Google's robotic Art Camera takes gigapixel photos of classic art

The world is full of beautiful paintings, but, unfortunately, the average person will never get to see most of it in person. Photographs of well-known artwork are easy to come by, of course, but they don't offer the same level of detail as an in-person visit. Google changed that with its ultra-high-resolution images of paintings, making the photos available on the Google Cultural Institute website. The photography process for this project was going too slowly, though, so Google created its own robotic camera to speed things up.

That camera is simply called the "Art Camera," as it was created to take gigapixel-resolution images of classic artwork. The robotic camera speeds up the process greatly, and has enabled Google to take ultra-high-resolution photos at a much faster rate. As such, the Google Cultural Institute is now home to more than 1,000 pieces of artwork versus the 200 or so that were available before the creation of Art Camera.

Unlike ordinary high-resolution photographs, Art Camera photos feature a massive gigapixel resolution, enabling viewers to zoom in very closely on the artwork, seeing the fine brush strokes and tiny dabs in great detail sans pixelation or artifacts. This presents students and art-lovers alike with a unique opportunity to get up close and personal with famous far-away classics.
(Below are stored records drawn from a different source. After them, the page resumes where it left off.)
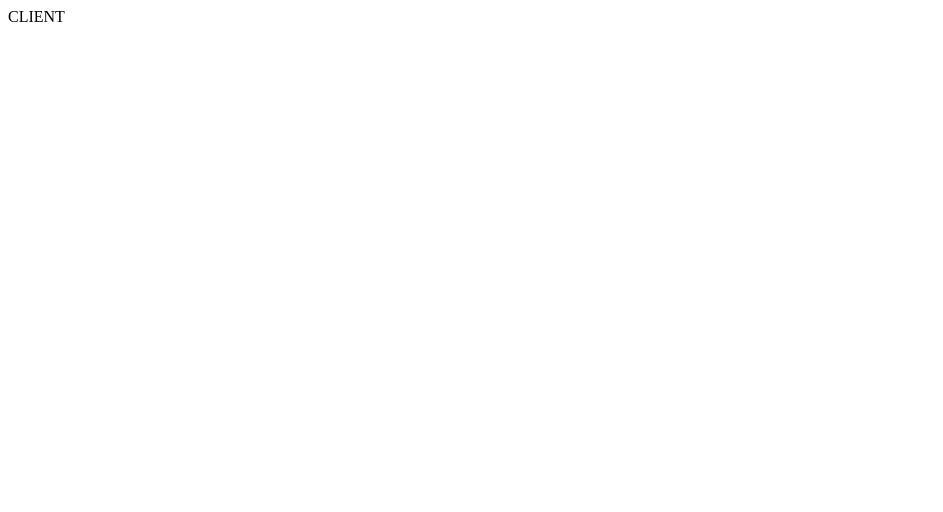
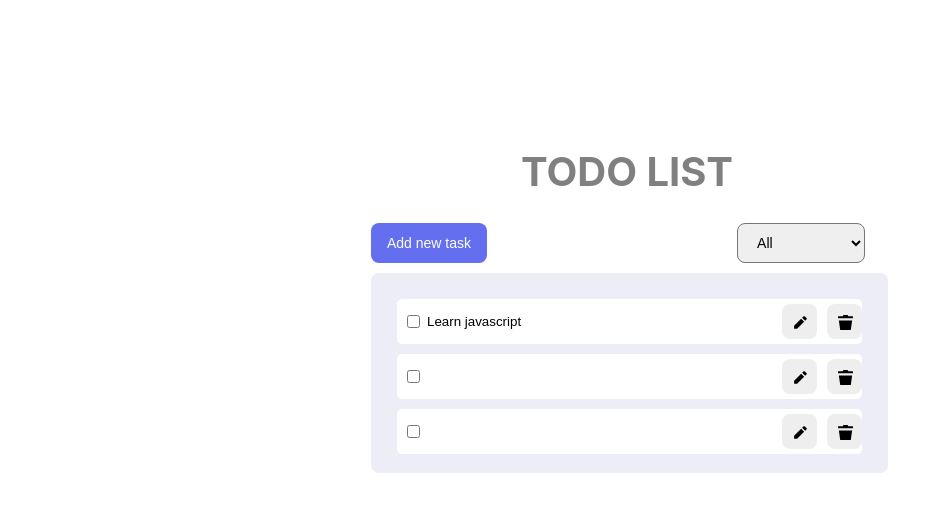
Before and after one commit to NguyenDangKhoa252789/Todo_sample, a React (Vite) app in the folder packages/client/: page / in a window 1280 px wide. Shown: the top 512 px of the page, without its empty margins (0-943 px from the left). Built offline with nearby package versions, Linux system fonts and the light colour scheme; the HTML template or start-up script is replaced by a standard one.

Commit message:
add:feat/static-ui
Add css,
Create components

```diff
--- /dev/null
+++ b/packages/client/src/App.css
@@ -0,0 +1,70 @@
+:root{
+    font-family: Inter, system-ui, Avenir, Helvetica, Arial, sans-serif;
+    position: fixed;
+    top: 15%;
+    left: 55%;
+    transform: translate(-50%,-50%);
+}
+
+.title{
+    color: gray;
+    font-size: 250%;
+}
+
+.button-1 {
+  background-color: #646FF0;
+  border-radius: 8px;
+  border-style: none;
+  box-sizing: border-box;
+  color: #FFFFFF;
+  cursor: pointer;
+  display: inline-block;
+  font-size: 14px;
+  font-weight: 500;
+  height: 40px;
+  line-height: 20px;
+  padding: 10px 16px;
+  margin-left: -150px;
+  position: relative;
+  text-align: center;
+}
+.button-1:hover{
+  background-color: #3d416e;
+}
+
+.selectbox{
+    border-radius: 8px;
+    box-sizing: border-box;
+    cursor: pointer;
+    font-size: 14px;
+    font-weight: 500;
+    height: 40px;
+    line-height: 20px;
+    padding: 10px 75px 10px 15px;
+    margin-left: 250px;
+    position: relative;
+}
+.container{
+    background-color:#ECEDF6;
+    border-radius:8px;
+    padding: 10px 16px 0px;
+    margin: 10px -1px -100% -150px;
+    height: 190px;
+}
+
+li{
+    background-color:#FFFFFF;
+    list-style-type: none;
+    border-radius: 5px;
+    padding: -1px;
+    margin: 10px 10px 10px -30px;
+}
+li input:first-child{
+    margin: 0 5px 0 10px;
+    vertical-align: middle;
+}
+.place{
+    border: none;
+    outline: none;
+    margin-block: 14px;
+}
--- a/packages/client/src/App.jsx
+++ b/packages/client/src/App.jsx
@@ -1,7 +1,30 @@
 import React from "react";
+import './App.css'
+import PenIcon from "./Components/PenIcon/PenIcon";
+import DusBinIcon from "./Components/DusBinIcon/DusBinIcon";
+function App() {
+  return (
+    <>
+      <h1 className="title">TODO LIST</h1>
+      <div>
+        <button className="button-1">Add new task</button>
+        <select className="selectbox" name="filter" id="filter">
+          <option value="">All</option>
+          <option value="">1</option>
+          <option value="">2</option>
+          <option value="">3</option>
+        </select>
+      </div>
+      <div className="container">
+        <ul>
+          <li><input type="checkbox" name="" id="" /><input type="text" size={42} value ="Learn javascript" className="place"/><PenIcon></PenIcon><DusBinIcon></DusBinIcon></li>
+          <li><input type="checkbox" name="" id="" /><input type="text" size={42} className="place"/><PenIcon></PenIcon><DusBinIcon></DusBinIcon></li>
+          <li><input type="checkbox" name="" id="" /><input type="text" size={42} className="place"/><PenIcon></PenIcon><DusBinIcon></DusBinIcon></li>
+        </ul>
+      </div>
 
-function App() {
-  return <React.Fragment>CLIENT</React.Fragment>;
+    </>
+  )
 }
 
 export default App;
--- /dev/null
+++ b/packages/client/src/Components/DusBinIcon/DusBinIcon.css
@@ -0,0 +1,18 @@
+.button-dusbin{
+    background-color: #EEEEEE;
+    border-radius: 8px;
+    border-style: none;
+    box-sizing: border-box;
+    cursor: pointer;
+    height: 35px;
+    width: 35px;
+    line-height: 20px;
+    padding: 10px 10px;
+    margin-left: 10px;
+    position: relative;
+    text-align: center;
+    vertical-align: middle;
+}
+.button-dusbin:hover{
+    background-color: #f5f5f5;
+}
--- /dev/null
+++ b/packages/client/src/Components/DusBinIcon/DusBinIcon.jsx
@@ -0,0 +1,15 @@
+import React from 'react'
+import './DusBinIcon.css'
+const DusBinIcon = () => {
+  return (
+    <button className='button-dusbin'>
+        <svg xmlns="http://www.w3.org/2000/svg"
+        viewBox="0 0 16 16"
+        width={17}
+        >
+        <path d="M10.667 2L10 1 6 1 5.333 2 1 2 1 4 15 4 15 2zM1.773 6L3 15 13 15 14.227 6z"></path>
+        </svg>
+    </button>
+  )
+}
+export default DusBinIcon
--- /dev/null
+++ b/packages/client/src/Components/PenIcon/PenIcon.css
@@ -0,0 +1,17 @@
+.button-pen{
+    background-color: #EEEEEE;
+    border-radius: 8px;
+    border-style: none;
+    box-sizing: border-box;
+    cursor: pointer;
+    height: 35px;
+    width: 35px;
+    line-height: 20px;
+    padding: 10px 10px;
+    position: relative;
+    text-align: center;
+    vertical-align: middle;
+}
+.button-pen:hover{
+    background-color: #f5f5f5;
+}
--- /dev/null
+++ b/packages/client/src/Components/PenIcon/PenIcon.jsx
@@ -0,0 +1,17 @@
+import React from 'react'
+import './PenIcon.css'
+const PenIcon = () => {
+  return (
+    <button className='button-pen'>
+        <svg xmlns="http://www.w3.org/2000/svg"
+            viewBox="0 0 24 24"
+            width={17}
+
+        >
+            <path d="M12.8995 6.85431L17.1421 11.0969L7.24264 20.9964H3V16.7538L12.8995 6.85431ZM14.3137 5.44009L16.435 3.31877C16.8256 2.92825 17.4587 2.92825 17.8492 3.31877L20.6777 6.1472C21.0682 6.53772 21.0682 7.17089 20.6777 7.56141L18.5563 9.68273L14.3137 5.44009Z"></path>
+        </svg>
+    </button>
+  )
+}
+
+export default PenIcon
```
The Art Camera features a robotic system that takes a camera and positions it near a piece of artwork, repositioning it each time it takes a photo; by the end of the process, the Art Camera will have taken hundreds of close-up images of the artwork in high-resolution. Those batches of photos are then stitched together to create a single massive photograph.

The process is quite a bit more technical than what you'd get with an ordinary camera; Google has equipped the system with sonar and laser to ensure each image is perfectly focused for the individual brushstrokes.

The work, of course, is more important than just giving us a way to check out art from the comfort of our laptops. The process helps preserve paintings in fine details so that future generations — those living at a time when light and exposure may have degraded the physical paintings — are able to see the pieces in all their glory.

Google says it is providing museums around the globe with free access to these cameras so they can preserve their own unique items.

As for the casual user, you can check out the photographs on the Google Cultural Institute website; current photos include works by Monet, Signac, Van Gogh, and Pissarro, among others.

SOURCE: Google